This thriller begins in Brooklyn, New York and follows a British-born Soviet by the name of Rudolf Abel (played by Mark Rylance).

Abel is soon swept up by law enforcement officers and arrested on the suspicion that he is a Soviet spy. Seeking honorable representation, the U.S. government hand picks James Donovan (Tom Hanks), a Brooklyn insurance lawyer, to defend Abel. The case however, is obviously a lost cause as Abel is most certainly going to be strapped to the electric chair sooner rather than later.

As the film progresses, tensions between the Soviets and Americans rise and so does the tension among Abel, Donovan and the public.

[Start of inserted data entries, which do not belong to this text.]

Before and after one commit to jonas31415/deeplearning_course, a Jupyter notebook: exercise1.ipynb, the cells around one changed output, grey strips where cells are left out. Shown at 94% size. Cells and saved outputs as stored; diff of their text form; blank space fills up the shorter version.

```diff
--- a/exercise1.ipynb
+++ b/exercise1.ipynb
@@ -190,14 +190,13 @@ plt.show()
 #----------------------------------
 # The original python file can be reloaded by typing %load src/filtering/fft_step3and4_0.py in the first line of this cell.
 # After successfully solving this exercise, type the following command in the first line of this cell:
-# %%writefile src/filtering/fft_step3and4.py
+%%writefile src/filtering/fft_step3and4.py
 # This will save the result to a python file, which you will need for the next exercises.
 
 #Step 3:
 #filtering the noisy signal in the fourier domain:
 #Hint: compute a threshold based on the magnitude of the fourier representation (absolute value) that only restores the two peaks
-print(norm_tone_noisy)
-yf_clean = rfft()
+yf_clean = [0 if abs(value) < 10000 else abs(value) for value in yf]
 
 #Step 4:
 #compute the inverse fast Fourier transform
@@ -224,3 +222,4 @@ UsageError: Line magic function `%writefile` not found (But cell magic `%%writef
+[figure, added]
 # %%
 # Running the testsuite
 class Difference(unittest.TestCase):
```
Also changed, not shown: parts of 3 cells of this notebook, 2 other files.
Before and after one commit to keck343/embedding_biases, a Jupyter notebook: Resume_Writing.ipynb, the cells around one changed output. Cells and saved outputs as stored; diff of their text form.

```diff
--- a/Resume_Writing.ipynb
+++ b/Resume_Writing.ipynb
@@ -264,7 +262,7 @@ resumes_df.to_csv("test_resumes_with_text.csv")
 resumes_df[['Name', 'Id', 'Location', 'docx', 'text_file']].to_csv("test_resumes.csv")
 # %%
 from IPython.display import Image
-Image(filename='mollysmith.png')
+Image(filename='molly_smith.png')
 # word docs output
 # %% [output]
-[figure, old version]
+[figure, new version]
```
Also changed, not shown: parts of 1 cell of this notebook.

Donovan quickly becomes a villain in the eyes of the general public as he vigorously defends Abel’s constitutional rights, no matter how despicable the allegations of spying may be. Donovan recognizes the irony that Abel is acting as any American would do if he were asked to protect U.S. interests in spying on the Soviet Union. He also understands the reality of the unseen underbelly of international affairs. Faced with the inevitable guilty verdict, Donovan argues that Abel should not face death for espionage but rather be imprisoned as a potential bargaining chip held in reserve should an American be caught and imprisoned in the USSR. Donovan is successful in convincing a judge of the wisdom of this approach and is soon vindicated.

Soon after sentencing, in a quick and effortless transition of film, an American reconnaissance jet manned by Francis Powers is shot down by the Soviets. Powers is captured.

This catastrophic political mess now faced by the Eisenhower administration is compounded when an American student, Frederic Pryor, is captured by the East German government as the Berlin Wall is being built. In attempts to avoid international embarrassment, the American government turns back to James Donovan and tasks him with the negotiation of an exchange of prisoners.

This juicy plot thickens as Donovan soon finds himself on the streets of East Berlin firmly committed to the idea of a two-for-one trade for the prisoners.

This widely-publicized nonfiction tale is expertly crafted by Speilberg and exquisitely portrayed by Tom Hanks and his fellow actors.

The film embodies the struggle for power both Americans and Soviets faced during the Cold War.

Although this film did not put up record-breaking numbers its opening weekend, it can be listed at the top of Speilberg’s illustrious résumé and is a must see for this fall.